This article describes the activities of the Polish Friendship Society, a group of Poles who study American Indian history and issues, publish books, and edit a journal. The group also organizes peaceful protests on behalf of Native American people and causes, such as freedom for Leonard Peltier. The publishing house, called Tipi, has issued about a half-dozen titles, and the journal, Tawacin Quarterly, has published since 1986. "The quarterly includes materials about the Great Peace Law, which is a discovery for the Polish reader. The law made it possible for the confederation of five Iroquois nations to function in harmony for several centuries. The editors stress that this law was taken by white colonists as a model for the United States constitution...and a model for democracy, but later the colonists forgot for long years both the Indian original and its authors."Miller, Robert J. "American Indian Influence on the United States Constitution and its Framers." American Indian Law Review 18(1993) pp. 133-160.

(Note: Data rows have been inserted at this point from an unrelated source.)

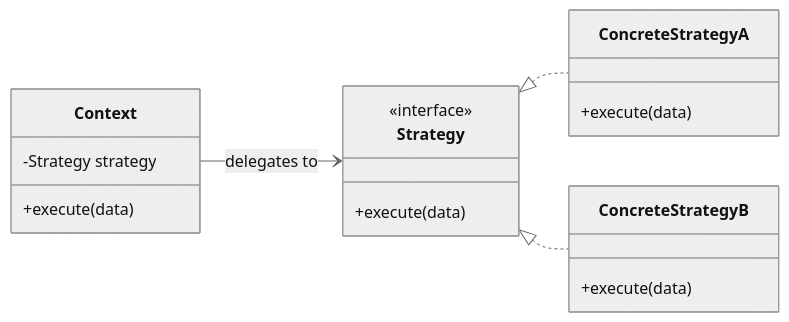
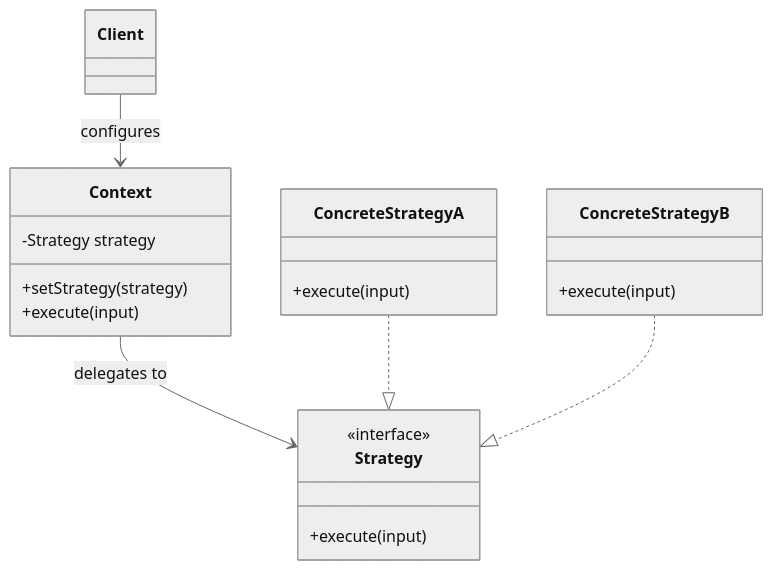
One commit to daniel-kindl/dkkb changed the diagram in src/content/docs/patterns/strategy.md. Above: the diagram before and after it, drawn with Mermaid (neutral theme). The commit also changed other lines of this file, not shown here.

Commit message:
fix(content): preserve Strategy entry while promoting it

````diff
--- a/src/content/docs/patterns/strategy.md
+++ b/src/content/docs/patterns/strategy.md
@@ -39,22 +70,24 @@
 ```mermaid
 classDiagram
-    direction LR
+    class Client
     class Context {
-        -Strategy strategy
-        +execute(data)
+      -Strategy strategy
+      +setStrategy(strategy)
+      +execute(input)
     }
     class Strategy {
-        <<interface>>
-        +execute(data)
+      <<interface>>
+      +execute(input)
     }
     class ConcreteStrategyA {
-        +execute(data)
+      +execute(input)
     }
     class ConcreteStrategyB {
-        +execute(data)
+      +execute(input)
     }
 
+    Client --> Context : configures
     Context --> Strategy : delegates to
-    Strategy <|.. ConcreteStrategyA
-    Strategy <|.. ConcreteStrategyB
+    ConcreteStrategyA ..|> Strategy
+    ConcreteStrategyB ..|> Strategy
 ```
````
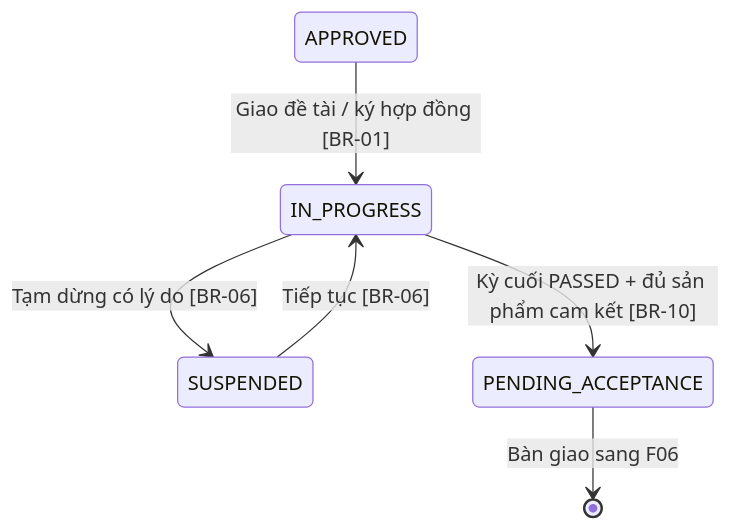
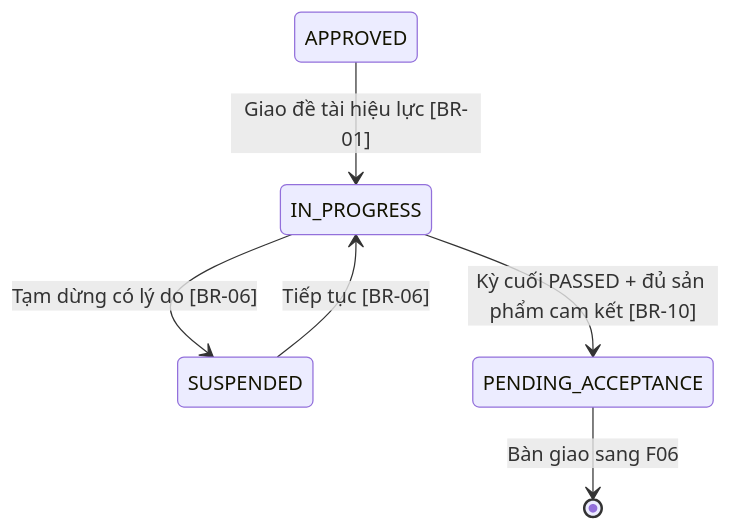
The second of 3 diagrams in docs/features/F04-quan-ly-tien-do/spec.md (PTZero2026/rms-docs), drawn with Mermaid before and after one commit. The commit also changed other lines of this file and 12 other files, not shown here.

````diff
--- a/docs/features/F04-quan-ly-tien-do/spec.md
+++ b/docs/features/F04-quan-ly-tien-do/spec.md
@@ -101,8 +111,8 @@
 ```mermaid
 stateDiagram-v2
-    APPROVED --> IN_PROGRESS : Giao đề tài / ký hợp đồng [BR-01]
+    APPROVED --> IN_PROGRESS : Giao đề tài hiệu lực [BR-01]
     IN_PROGRESS --> SUSPENDED : Tạm dừng có lý do [BR-06]
     SUSPENDED --> IN_PROGRESS : Tiếp tục [BR-06]
     IN_PROGRESS --> PENDING_ACCEPTANCE : Kỳ cuối PASSED + đủ sản phẩm cam kết [BR-10]
     PENDING_ACCEPTANCE --> [*] : Bàn giao sang F06
 ```
````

Miller, an adjunct professor of law at the Northwestern School of Law (Lewis and Clark College, Portland, Oregon) writes that "Native Americans played a significant role in shaping the United States Constitution, and had a profound impact on several of the Founding fathers....Perhaps today's 'framers' could could look to Indian culture for solutions to...environmental problems, how to promote coexistence among diverse lifestyles, how to protect wildlife, and so on." The article provides a detailed description of attention paid to Native American themes by Franklin, Jefferson, Madison, and other Founders, citing Grinde , Weatherford , Johansen, [1982, 1987], and Cohen .(*) Mitten, Lisa. [Review of Wolfson, The Iroquois.] School Library Journal, Vol. 39 (March, 1993), p. 217.
This review of Wolfson's children's book says that it "does a good job of discussing the influence of the Iroquois Confederacy on the formation of the U.S. government."Morris, C. Patrick. "Who Are These Gentle People?" American Indian Culture and Research Journal 17:1(1993), pp. 1-15.
Morris, professor of liberal studies, University of Washington (Bothell), describes the first encounters between Columbus and the Tainos, whom Columbus described as "these gentle people." Morris then takes issue with the "narrow Eurocentric view of discovery and its aftermath" (p. 8). Morris cites Grinde's article in the same issue of AICRJ (above), and says (on page 8) that it "sets out evidence for substantive contributions by American Indians, particularly the Iroquois, to the form of federalism adopted by the United States through its Constitution. The academic debate precipitated by the injection of Indians into the authorship of this most precious of all United States historical documents is indicative of the intellectual climate surrounding scholarship related to Indians and other indigenous peoples. After 500 years, it is time we have this debate."National Geographic Society. The World of the American Indian. Washington, D.C.: National Geographic Society, 1993.
On page 133, this book gives a brief description of the Iroquois League and its creation, and then comments: "Our own nation's founding fathers knew about the Iroquois Confederacy and admired its effectiveness." Benjamin Franklin's 1751 letter to his printing partner James Parker (" It would be a strange thing if...") is quoted.(*) Richter, Daniel K. "Whose Indian History?" William and Mary Quarterly 3rd Ser. 50:2(April, 1993), pp. 379-393.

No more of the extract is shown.